Pyridazine is a heteroaromatic organic compound with the molecular formula C4H4N2, sometimes called 1,2-diazine. It contains a six-membered ring with two adjacent nitrogen atoms, and is aromatic. It is a colorless liquid with a boiling point of 208 °C.
The pyridazine ring system is a 1, 2- diazine or o- diaza benzene. It is a planar molecule for having a maximum of two kekule structures possible. Historically, pyridazines were first named by Knorr, while Fischer3 prepared the first substituted compounds but Tauber was the first to synthesize the unsubstituted pyridazine. At room temperature, it is a colorless liquid with pyridine like odor, owing to its imine functional groups, and has a relatively high boiling point (2080 C) and low melting point (-80 C).
Pyridazine has no household use. It is mainly used in research and industry as building block for more complex compounds.
Synthesis and Structure of Pyridazine
Pyridazines are heterocyclic compounds with an N-N bond in their ring structure. The pyridazine molecule is a π-deficient heteroaromatic compound similar to pyridine. Due to the presence of the π-deficient nitrogen aromatic heterocycles these compounds are more easily soluble in water when compared to other hydrocarbons. The basic aromatic ring system of pyridazine contains two adjacent nitrogen atoms.
The parent heterocycle was first prepared by oxidation of benzocinnoline to the pyridazinetetracarboxylic acid followed by decarboxylation. A better route to this otherwise esoteric compound starts with the maleic hydrazide. These heterocycles are often prepared via condensation of 1,4-diketones or 4-ketoacids with hydrazines.

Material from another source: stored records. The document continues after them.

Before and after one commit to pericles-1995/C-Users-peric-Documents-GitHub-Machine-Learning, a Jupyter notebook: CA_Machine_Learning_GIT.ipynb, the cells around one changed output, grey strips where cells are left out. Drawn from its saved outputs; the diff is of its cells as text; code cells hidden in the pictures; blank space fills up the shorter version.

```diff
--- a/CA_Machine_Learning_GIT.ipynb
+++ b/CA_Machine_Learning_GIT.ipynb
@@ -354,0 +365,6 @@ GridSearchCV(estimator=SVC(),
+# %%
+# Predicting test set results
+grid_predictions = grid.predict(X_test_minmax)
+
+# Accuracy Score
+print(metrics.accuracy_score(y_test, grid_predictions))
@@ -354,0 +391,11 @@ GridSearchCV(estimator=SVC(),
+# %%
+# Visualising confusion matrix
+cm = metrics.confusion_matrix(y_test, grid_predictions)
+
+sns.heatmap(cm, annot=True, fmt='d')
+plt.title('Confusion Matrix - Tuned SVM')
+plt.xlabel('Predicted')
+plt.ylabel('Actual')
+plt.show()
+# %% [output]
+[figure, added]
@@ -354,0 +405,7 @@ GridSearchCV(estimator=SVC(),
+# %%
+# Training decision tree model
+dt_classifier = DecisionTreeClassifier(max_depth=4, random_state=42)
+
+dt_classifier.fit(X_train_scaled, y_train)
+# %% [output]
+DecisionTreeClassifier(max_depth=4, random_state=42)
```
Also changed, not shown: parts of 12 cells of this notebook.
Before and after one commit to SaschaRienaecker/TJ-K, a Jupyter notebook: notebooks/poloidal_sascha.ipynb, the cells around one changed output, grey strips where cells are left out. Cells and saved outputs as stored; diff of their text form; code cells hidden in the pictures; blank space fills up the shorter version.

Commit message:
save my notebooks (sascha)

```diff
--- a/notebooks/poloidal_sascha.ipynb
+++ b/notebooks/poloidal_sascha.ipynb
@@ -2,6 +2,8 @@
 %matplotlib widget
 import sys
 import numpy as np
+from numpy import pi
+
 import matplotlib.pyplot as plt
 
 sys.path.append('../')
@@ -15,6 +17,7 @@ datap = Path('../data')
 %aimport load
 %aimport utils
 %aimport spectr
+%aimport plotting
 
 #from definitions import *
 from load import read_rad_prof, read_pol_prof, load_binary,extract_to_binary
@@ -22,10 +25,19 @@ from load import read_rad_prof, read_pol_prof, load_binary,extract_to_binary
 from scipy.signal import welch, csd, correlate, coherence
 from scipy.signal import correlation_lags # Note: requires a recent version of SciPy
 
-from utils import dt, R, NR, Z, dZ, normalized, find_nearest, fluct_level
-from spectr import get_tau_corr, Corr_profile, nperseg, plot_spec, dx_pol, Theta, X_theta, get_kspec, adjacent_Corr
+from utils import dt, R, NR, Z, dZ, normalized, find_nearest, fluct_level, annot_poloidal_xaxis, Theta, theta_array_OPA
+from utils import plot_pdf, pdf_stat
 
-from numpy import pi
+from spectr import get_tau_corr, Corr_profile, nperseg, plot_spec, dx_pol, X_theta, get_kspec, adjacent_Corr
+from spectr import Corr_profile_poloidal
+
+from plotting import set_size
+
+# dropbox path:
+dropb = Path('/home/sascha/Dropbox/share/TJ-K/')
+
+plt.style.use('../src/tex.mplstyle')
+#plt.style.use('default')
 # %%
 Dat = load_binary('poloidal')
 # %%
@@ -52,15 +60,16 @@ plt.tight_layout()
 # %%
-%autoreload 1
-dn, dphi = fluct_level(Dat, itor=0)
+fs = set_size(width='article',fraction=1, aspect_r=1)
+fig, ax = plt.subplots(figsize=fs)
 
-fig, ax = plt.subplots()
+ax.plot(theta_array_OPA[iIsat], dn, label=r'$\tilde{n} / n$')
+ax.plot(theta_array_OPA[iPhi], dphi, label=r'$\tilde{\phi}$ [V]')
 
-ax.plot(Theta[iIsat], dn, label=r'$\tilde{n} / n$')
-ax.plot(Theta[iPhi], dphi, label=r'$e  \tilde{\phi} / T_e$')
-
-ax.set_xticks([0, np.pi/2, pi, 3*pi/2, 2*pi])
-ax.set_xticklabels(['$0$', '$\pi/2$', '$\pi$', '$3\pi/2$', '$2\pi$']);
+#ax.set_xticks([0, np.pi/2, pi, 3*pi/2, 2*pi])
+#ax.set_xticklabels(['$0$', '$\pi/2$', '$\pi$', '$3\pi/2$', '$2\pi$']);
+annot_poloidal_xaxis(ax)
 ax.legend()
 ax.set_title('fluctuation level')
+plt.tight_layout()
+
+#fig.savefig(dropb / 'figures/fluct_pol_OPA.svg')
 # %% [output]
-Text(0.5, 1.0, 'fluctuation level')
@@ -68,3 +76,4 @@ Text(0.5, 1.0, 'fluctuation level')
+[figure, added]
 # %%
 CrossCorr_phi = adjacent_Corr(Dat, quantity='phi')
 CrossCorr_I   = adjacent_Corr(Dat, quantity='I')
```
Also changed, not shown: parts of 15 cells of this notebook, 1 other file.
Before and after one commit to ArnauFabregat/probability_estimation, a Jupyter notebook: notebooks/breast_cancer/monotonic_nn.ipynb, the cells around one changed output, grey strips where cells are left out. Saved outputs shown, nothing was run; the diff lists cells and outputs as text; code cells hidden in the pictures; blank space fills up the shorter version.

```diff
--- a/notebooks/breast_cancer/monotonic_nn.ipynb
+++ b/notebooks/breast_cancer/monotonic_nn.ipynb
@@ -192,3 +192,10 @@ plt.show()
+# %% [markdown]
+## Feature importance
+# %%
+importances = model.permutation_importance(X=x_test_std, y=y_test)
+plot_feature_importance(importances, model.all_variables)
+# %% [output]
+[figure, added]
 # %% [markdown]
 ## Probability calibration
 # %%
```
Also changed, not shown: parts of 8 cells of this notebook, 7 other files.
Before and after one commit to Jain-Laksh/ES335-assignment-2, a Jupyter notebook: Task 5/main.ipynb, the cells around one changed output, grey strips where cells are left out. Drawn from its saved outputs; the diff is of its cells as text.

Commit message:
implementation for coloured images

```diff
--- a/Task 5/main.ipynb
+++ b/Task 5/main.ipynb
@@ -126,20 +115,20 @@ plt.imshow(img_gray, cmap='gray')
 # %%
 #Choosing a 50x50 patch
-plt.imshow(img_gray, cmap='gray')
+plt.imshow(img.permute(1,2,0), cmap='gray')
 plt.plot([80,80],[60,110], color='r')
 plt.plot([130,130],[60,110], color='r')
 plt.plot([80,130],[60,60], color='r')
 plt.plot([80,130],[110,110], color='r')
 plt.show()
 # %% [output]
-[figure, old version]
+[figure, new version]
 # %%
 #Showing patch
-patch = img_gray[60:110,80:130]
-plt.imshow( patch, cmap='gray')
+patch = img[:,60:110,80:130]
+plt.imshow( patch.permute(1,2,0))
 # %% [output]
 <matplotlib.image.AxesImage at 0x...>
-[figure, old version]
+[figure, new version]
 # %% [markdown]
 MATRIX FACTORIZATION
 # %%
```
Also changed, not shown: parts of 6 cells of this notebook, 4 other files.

Pyridazines are effective water oxidation catalysts with high efficiency turnover numbers up to 700.
Occurrence of Pyridazine
The pyrazine ring is a component of many polycyclic compounds of biological or industrial significance. Important members of the pyrazine family include pteridines, alloxazines, and phenazines. Pyridazines are rare in nature, possibly reflecting the scarcity of naturally occurring hydrazines, common building blocks for the synthesis of these heterocycles. The pyridazine structure is a popular pharmacophore which is found within a number of herbicides such as credazine, pyridafol and pyridate. It is also found within the structure of several drugs such as cefozopran, cadralazine, minaprine, pipofezine, and hydralazine.